Below are the entries; count the lines in them that contain the word "components" and give only the number.
THE INPUT: Begin
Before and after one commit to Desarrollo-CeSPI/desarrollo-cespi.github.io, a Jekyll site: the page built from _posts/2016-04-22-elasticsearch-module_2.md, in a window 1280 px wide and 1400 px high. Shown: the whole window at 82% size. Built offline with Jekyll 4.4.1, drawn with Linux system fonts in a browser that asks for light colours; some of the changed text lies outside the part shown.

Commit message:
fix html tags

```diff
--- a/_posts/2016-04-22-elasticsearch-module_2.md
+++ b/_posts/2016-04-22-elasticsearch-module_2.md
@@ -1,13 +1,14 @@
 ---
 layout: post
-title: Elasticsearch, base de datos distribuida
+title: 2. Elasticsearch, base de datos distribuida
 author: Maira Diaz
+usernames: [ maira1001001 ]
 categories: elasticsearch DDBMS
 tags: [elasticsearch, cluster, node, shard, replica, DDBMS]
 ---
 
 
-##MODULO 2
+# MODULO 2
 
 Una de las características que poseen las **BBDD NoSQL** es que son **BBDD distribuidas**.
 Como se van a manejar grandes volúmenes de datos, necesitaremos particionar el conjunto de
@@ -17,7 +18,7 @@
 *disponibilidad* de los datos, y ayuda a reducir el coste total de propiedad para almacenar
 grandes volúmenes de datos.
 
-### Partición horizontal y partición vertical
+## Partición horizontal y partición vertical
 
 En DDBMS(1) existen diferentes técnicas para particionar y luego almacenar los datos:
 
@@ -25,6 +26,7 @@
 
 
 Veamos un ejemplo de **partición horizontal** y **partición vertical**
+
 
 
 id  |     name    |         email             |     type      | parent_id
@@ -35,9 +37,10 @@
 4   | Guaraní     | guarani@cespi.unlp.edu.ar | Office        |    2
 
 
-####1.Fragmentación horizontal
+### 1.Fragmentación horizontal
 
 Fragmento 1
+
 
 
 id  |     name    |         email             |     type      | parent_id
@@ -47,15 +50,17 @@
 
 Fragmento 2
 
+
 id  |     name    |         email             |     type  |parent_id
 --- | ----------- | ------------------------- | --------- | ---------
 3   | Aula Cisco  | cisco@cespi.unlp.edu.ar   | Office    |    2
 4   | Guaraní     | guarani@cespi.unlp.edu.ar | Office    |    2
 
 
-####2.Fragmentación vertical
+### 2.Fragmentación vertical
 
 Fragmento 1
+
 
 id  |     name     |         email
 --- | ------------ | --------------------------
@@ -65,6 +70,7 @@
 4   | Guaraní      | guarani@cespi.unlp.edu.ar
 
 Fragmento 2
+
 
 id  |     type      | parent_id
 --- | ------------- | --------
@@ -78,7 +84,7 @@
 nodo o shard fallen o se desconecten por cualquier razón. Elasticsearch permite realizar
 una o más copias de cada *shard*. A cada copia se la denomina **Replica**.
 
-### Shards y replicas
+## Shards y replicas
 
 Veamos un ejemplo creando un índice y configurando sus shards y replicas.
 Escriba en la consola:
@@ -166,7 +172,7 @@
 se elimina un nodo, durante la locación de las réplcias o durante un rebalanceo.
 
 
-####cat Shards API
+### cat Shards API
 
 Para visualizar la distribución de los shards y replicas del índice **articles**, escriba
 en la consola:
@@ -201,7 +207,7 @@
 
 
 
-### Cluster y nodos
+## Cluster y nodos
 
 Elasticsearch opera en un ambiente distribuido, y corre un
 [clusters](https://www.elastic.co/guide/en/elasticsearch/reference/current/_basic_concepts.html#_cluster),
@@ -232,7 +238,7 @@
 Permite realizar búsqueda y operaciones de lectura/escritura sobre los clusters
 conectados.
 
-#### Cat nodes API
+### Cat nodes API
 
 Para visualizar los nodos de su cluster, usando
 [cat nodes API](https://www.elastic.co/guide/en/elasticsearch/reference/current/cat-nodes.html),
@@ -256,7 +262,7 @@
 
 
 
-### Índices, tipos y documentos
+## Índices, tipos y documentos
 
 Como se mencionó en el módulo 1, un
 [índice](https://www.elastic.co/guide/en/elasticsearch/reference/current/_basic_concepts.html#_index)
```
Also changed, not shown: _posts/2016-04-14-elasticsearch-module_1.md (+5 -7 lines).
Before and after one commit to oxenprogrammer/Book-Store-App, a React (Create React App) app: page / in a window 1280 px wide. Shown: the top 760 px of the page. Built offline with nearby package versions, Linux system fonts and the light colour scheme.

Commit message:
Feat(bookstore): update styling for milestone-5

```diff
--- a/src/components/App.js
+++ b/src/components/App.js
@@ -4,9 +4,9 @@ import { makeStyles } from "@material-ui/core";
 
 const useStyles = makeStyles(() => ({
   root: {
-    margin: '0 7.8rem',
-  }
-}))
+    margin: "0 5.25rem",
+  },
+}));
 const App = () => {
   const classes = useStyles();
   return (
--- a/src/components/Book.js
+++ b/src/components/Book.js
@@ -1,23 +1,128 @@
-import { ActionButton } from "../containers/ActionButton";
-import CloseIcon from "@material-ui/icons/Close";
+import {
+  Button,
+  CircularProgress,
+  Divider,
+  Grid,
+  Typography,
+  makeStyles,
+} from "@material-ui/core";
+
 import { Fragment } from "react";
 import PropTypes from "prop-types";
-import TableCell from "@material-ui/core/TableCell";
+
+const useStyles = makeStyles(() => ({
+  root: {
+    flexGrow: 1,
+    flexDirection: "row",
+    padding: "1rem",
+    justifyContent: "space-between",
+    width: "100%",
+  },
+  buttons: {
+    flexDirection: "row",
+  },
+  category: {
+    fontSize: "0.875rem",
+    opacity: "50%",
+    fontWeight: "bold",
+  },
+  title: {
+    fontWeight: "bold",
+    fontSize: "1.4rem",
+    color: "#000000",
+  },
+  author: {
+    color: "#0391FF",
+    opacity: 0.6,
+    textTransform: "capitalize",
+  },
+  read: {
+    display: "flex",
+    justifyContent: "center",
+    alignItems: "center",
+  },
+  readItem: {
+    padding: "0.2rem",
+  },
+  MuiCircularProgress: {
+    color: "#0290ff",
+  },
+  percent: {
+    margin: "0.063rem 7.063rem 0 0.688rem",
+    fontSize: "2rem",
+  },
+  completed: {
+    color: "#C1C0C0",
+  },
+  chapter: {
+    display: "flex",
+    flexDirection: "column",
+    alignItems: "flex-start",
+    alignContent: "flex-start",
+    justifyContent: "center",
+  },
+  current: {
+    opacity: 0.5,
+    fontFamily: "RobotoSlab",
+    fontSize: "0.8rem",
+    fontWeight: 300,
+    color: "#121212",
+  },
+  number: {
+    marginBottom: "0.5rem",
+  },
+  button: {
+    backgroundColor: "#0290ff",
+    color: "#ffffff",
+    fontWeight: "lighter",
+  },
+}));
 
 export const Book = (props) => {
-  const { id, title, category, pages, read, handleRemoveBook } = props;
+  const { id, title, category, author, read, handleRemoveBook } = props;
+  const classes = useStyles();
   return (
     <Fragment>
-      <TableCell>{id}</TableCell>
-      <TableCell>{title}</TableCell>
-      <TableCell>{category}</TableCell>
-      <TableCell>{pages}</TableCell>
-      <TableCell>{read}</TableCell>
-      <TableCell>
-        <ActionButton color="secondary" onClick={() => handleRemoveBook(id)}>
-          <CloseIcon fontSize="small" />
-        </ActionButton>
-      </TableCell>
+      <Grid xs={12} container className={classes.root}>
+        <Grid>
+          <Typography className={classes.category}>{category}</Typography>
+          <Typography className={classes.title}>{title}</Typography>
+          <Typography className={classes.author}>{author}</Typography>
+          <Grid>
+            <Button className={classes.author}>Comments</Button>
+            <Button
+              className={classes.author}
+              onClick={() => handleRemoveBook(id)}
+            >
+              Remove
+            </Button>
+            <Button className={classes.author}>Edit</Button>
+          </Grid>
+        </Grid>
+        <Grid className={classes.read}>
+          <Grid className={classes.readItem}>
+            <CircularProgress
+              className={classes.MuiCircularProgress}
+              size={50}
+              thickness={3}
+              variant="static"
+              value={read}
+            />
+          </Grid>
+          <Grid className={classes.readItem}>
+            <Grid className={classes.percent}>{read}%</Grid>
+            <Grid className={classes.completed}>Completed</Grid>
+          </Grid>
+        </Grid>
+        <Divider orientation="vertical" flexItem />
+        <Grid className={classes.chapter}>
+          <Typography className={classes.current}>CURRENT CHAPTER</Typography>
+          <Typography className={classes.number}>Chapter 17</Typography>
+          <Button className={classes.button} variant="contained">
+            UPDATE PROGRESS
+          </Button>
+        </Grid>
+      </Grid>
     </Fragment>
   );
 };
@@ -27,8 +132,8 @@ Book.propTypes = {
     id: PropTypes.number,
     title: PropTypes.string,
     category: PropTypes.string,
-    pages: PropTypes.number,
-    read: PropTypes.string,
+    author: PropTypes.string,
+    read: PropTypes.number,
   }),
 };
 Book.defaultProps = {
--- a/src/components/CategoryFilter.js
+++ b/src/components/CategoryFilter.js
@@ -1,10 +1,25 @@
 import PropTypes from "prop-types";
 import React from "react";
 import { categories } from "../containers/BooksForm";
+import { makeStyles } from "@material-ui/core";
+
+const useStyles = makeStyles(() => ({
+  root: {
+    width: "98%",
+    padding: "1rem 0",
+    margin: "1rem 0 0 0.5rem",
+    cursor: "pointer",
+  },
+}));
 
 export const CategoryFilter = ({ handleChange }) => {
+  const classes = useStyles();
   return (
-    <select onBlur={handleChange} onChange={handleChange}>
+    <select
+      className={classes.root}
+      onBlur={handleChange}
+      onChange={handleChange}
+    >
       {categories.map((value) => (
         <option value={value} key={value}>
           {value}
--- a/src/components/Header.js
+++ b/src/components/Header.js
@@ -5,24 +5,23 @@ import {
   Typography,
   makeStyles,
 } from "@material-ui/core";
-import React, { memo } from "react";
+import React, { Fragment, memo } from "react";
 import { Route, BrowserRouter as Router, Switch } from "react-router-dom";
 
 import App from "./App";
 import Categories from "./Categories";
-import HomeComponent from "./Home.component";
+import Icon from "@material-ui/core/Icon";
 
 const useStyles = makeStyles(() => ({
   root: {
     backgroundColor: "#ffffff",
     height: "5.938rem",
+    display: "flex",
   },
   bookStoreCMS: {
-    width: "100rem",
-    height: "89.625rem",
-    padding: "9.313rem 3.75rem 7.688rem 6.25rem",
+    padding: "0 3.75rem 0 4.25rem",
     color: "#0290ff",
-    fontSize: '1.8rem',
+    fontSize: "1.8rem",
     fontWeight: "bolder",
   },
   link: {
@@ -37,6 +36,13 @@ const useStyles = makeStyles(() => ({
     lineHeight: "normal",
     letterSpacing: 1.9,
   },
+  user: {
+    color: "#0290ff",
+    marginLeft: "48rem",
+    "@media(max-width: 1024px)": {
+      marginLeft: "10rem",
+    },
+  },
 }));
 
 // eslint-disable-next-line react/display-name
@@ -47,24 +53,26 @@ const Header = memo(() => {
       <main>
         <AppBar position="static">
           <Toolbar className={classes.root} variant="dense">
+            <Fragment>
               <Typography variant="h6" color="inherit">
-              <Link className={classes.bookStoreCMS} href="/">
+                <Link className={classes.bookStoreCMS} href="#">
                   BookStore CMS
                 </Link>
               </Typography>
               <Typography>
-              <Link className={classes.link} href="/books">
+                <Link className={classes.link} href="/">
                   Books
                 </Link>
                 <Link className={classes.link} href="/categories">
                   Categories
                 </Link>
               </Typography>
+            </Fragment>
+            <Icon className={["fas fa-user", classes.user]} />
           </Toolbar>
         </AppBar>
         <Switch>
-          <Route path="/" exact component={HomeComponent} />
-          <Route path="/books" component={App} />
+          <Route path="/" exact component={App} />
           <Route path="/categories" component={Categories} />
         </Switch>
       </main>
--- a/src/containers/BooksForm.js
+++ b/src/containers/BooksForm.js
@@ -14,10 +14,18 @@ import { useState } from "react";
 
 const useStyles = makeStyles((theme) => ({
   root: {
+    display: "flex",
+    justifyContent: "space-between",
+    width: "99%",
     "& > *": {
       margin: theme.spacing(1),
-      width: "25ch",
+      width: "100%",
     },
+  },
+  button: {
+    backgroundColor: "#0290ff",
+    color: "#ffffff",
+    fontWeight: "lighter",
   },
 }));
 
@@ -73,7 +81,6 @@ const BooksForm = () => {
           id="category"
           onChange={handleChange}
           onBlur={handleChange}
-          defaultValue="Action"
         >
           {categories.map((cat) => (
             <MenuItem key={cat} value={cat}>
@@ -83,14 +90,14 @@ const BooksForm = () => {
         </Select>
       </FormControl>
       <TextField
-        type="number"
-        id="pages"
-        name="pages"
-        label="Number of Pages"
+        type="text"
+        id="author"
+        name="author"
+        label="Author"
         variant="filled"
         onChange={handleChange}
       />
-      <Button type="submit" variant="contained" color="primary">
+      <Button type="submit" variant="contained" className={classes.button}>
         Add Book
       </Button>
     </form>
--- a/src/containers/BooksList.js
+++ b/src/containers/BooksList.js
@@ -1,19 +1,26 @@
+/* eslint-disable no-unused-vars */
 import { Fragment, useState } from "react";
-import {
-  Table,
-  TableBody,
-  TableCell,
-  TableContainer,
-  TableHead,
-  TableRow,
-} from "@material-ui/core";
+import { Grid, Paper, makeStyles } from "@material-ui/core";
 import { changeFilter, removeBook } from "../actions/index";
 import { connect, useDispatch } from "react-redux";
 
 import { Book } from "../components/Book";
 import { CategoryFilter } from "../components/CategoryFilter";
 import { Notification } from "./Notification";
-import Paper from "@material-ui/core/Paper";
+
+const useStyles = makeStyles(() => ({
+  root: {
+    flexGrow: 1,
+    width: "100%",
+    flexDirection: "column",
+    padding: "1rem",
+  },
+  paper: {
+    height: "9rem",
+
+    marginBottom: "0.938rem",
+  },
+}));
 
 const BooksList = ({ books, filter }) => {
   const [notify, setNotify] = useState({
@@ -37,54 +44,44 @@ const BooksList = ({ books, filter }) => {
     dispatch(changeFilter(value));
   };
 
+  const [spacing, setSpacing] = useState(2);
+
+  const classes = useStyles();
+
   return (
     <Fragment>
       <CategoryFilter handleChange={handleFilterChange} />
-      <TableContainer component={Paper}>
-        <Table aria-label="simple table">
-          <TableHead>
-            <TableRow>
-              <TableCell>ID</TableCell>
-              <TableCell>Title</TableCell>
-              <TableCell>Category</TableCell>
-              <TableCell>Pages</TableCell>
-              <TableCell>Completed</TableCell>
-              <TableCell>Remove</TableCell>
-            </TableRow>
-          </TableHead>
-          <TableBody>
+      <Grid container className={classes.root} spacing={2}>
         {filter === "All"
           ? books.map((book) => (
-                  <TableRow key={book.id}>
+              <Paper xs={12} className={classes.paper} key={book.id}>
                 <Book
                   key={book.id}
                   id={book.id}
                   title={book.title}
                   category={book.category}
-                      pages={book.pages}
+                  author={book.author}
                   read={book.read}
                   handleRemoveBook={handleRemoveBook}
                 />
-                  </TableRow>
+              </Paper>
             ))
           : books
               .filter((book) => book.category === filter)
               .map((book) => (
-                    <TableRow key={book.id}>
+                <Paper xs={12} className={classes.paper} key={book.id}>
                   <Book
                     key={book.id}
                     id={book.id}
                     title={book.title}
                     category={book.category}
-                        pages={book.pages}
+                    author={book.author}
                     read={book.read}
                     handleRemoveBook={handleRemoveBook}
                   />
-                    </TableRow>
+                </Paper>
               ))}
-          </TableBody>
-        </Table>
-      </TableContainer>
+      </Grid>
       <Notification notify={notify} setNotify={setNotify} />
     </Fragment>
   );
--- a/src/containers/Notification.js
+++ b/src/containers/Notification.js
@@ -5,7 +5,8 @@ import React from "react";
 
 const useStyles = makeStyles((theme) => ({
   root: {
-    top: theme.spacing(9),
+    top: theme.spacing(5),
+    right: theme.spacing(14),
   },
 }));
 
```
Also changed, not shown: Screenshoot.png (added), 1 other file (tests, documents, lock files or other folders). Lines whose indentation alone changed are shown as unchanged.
THE INPUT: End
■ **RESULT FOR THIS EXERCISE**
10